For the entries below, count the lines that contain the word "input" and reply with that number only.

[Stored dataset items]
-*-

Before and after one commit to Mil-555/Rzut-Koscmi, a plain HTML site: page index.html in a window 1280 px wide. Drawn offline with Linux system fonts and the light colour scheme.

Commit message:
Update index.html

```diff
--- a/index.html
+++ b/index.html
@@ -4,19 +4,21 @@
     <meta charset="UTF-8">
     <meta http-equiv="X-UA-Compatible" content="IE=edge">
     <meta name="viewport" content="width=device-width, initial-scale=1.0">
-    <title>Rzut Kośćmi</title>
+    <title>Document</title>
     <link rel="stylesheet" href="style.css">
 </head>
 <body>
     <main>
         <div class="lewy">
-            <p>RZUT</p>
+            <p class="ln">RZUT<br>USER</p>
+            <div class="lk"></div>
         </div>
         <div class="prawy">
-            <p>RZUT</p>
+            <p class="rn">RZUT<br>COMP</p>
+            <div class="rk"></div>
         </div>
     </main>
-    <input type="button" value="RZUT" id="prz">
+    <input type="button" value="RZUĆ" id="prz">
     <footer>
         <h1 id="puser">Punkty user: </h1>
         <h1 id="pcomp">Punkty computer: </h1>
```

-*-

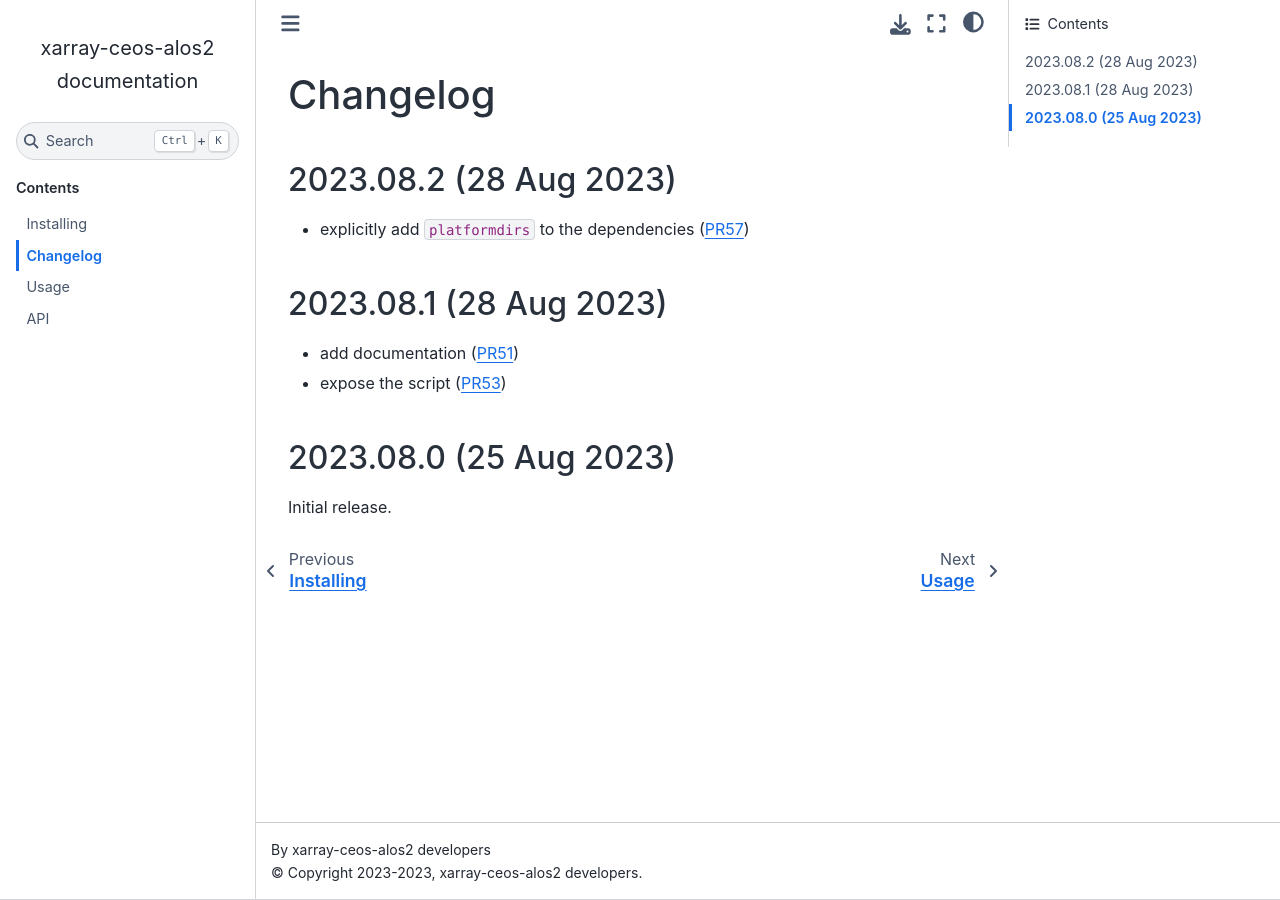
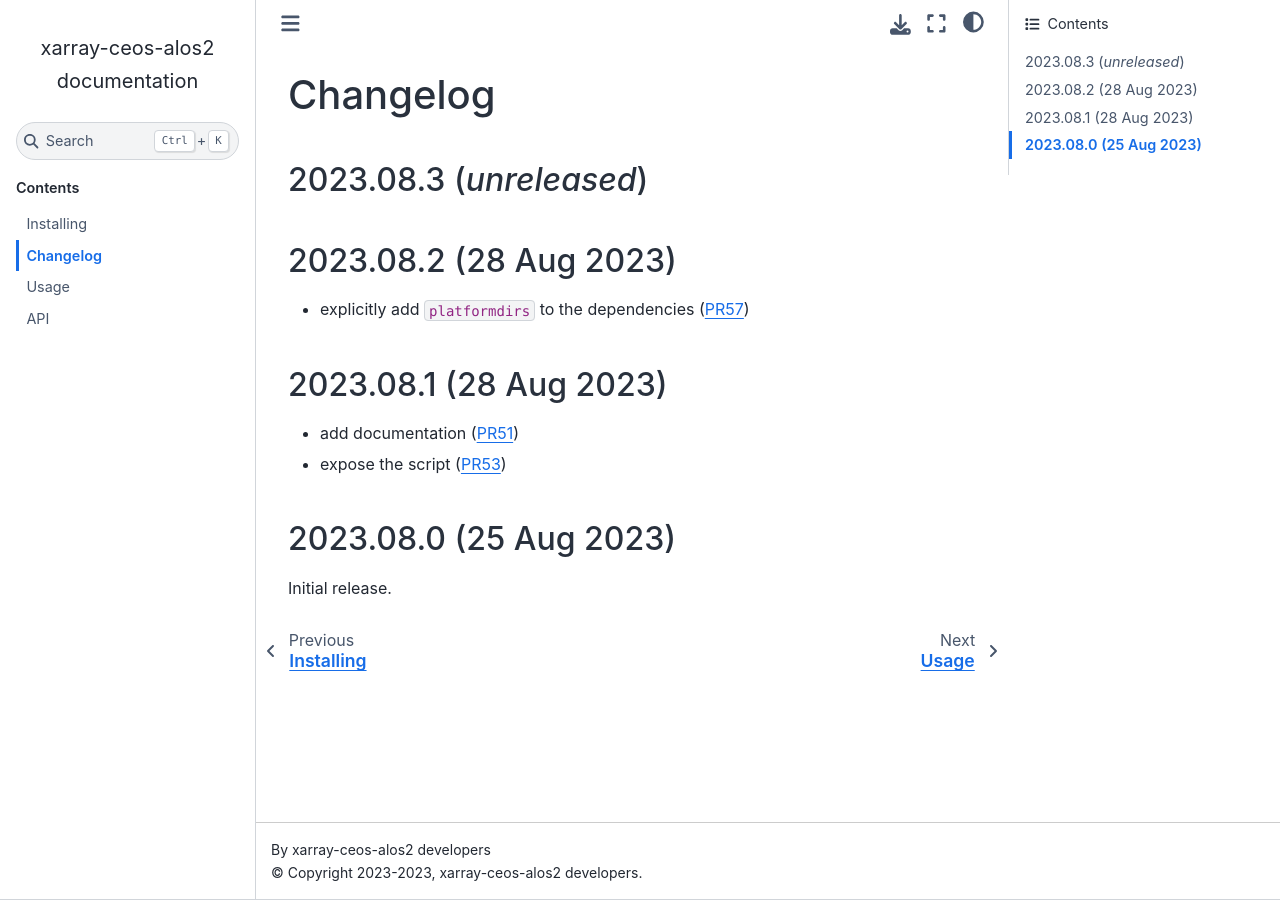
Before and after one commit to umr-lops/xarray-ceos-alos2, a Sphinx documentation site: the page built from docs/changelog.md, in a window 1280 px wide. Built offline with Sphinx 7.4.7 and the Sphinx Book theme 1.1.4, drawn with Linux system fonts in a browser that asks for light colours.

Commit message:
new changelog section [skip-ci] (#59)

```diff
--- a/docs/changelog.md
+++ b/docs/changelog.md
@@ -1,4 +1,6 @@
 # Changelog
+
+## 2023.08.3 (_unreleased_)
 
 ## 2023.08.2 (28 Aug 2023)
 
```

-*-

### RESULT
2